From teachers’ strikes to the significant U.S. Supreme Court case Janus v. AFSCME, government unions catapulted into the national spotlight this year. Yet union direct political engagement has remained strong for years, at a significant cost to union members and taxpayers.
Pennsylvania public sector employees, such as teachers and state and local government workers, can direct a portion of their paycheck to political candidates and elected officials through union political action committee (PAC) contributions.
The recipients of union PAC contributions collected over $53 million since 2010—and nearly all of the candidates ran as Democrats. The top recipient: Gov. Tom Wolf, who has taken $9.8 million from public sector union PACs since 2014, plus an additional $800,000 in independent expenditures spent on his behalf.

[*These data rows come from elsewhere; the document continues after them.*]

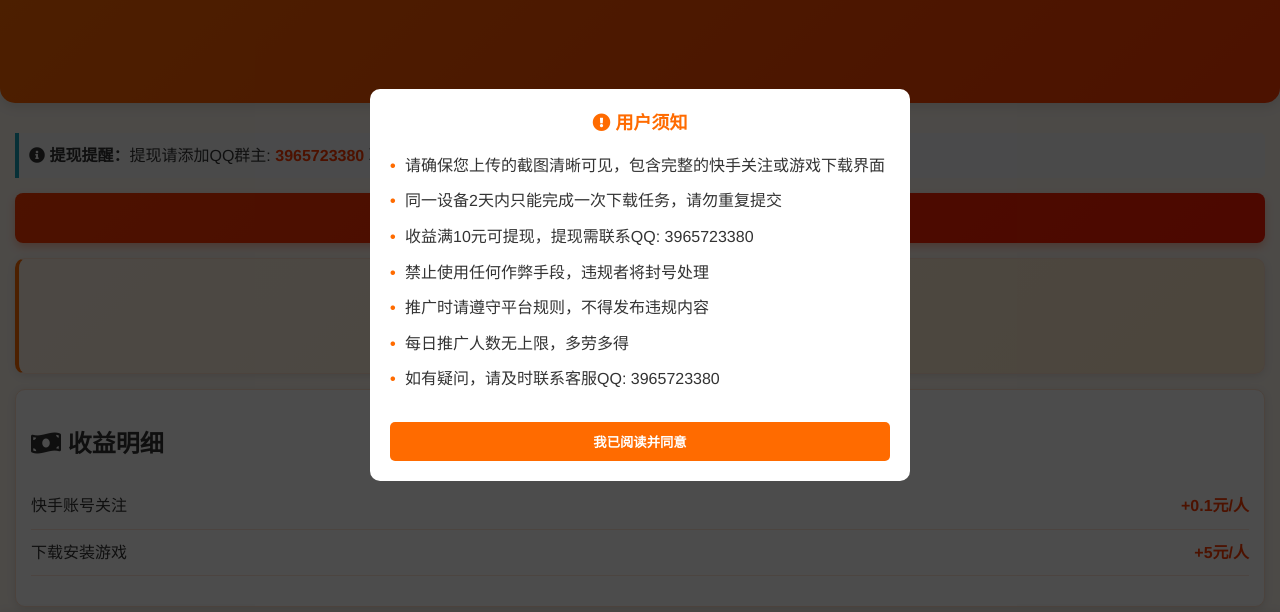
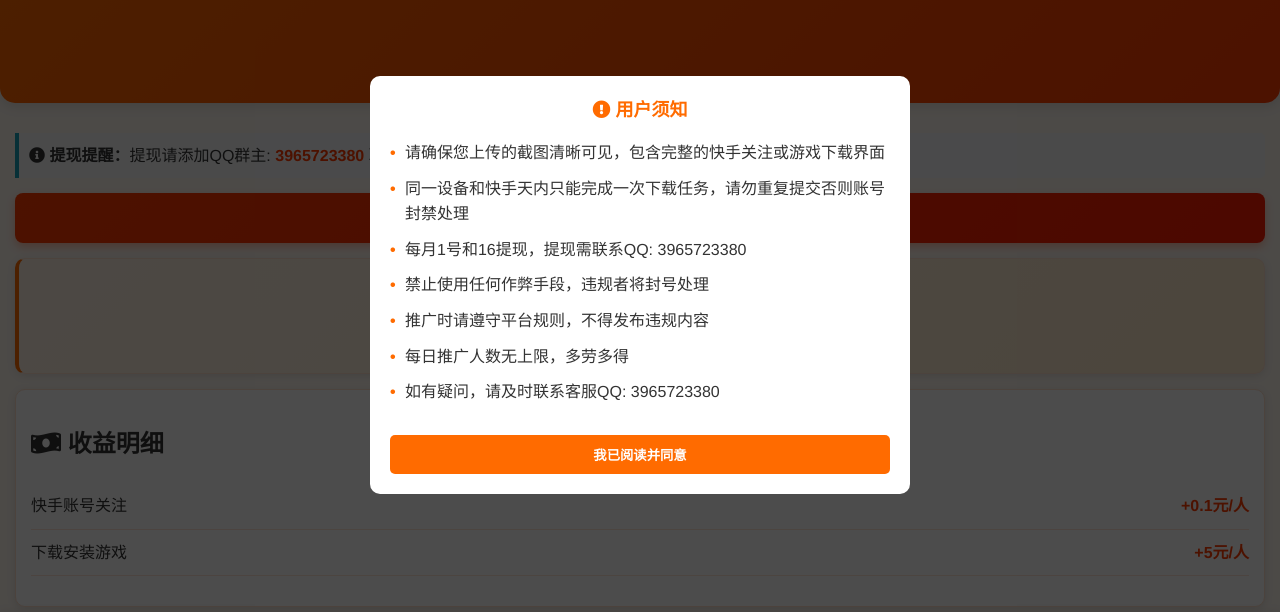
Before and after one commit to qin2013/666, a plain HTML site: page index.html in a window 1280 px wide. Shown: the part 115-727 px from the top of the page. Drawn offline with Linux system fonts and the light colour scheme.

Commit message:
Update index.html

```diff
--- a/index.html
+++ b/index.html
@@ -503,8 +503,8 @@
         <div class="notice-content">
             <div class="notice-title"><i class="fas fa-exclamation-circle"></i> 用户须知</div>
             <div class="notice-item">请确保您上传的截图清晰可见，包含完整的快手关注或游戏下载界面</div>
-            <div class="notice-item">同一设备2天内只能完成一次下载任务，请勿重复提交</div>
-            <div class="notice-item">收益满10元可提现，提现需联系QQ: 3965723380</div>
+            <div class="notice-item">同一设备和快手天内只能完成一次下载任务，请勿重复提交否则账号封禁处理</div>
+            <div class="notice-item">每月1号和16提现，提现需联系QQ: 3965723380</div>
             <div class="notice-item">禁止使用任何作弊手段，违规者将封号处理</div>
             <div class="notice-item">推广时请遵守平台规则，不得发布违规内容</div>
             <div class="notice-item">每日推广人数无上限，多劳多得</div>
```
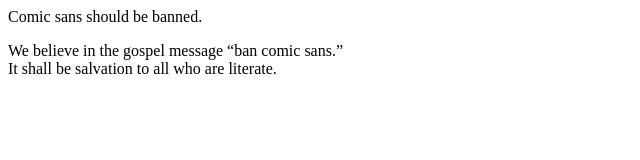
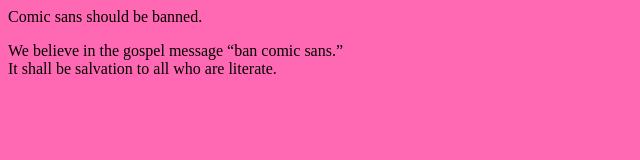
Before and after one commit to kenstarzer/design-manifesto, a plain HTML site: page index.html in a window 1280 px wide. Shown: the whole page, without its empty margins (0-640 px from the left). Drawn offline with Linux system fonts and the light colour scheme.

Commit message:
Update index.html
Added body background color hot pink

```diff
--- a/index.html
+++ b/index.html
@@ -1,6 +1,9 @@
 <html>
   <head>
     <title>Comic Sans</title>
+    <style>
+      body {background-color: hotpink;}
+    </style>
   </head>
   <body>
     <p>Comic sans should be banned.</p>
```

Union dues are also used to bolster candidates indirectly. According to their own reports, Pennsylvania’s top government unions spent $69 million of members’ dues on “political activities and lobbying” since 2007. These independent political expenditures don’t go directly to candidates, but are spent advocating for politicians or political issues.
Public sector union members can choose not to contribute to their union PAC. Given constant union misdirection, however, members may not know their dues also support politicians and harmful public policy stances, such as fighting reforms of Pennsylvania's broken pension system and struggling prohibition-era liquor system.
If members object to funding this political activity, they can resign from the union without paying a fair share fee, thanks to Janus, but only if they file the right paperwork at the right time—typically a small two-week window every few years.
Members deserve to know where their dues go and the partisan platforms their leaders endorse. Likewise, Pennsylvania citizens should also know their taxes are used to collect campaign money.
Luckily, reforms such as Paycheck Protection would stop public resources from bankrolling the collection of PAC dollars. Further, a slew of other reforms, such as HB 2571, would give union members more autonomy and louder voices in their unions.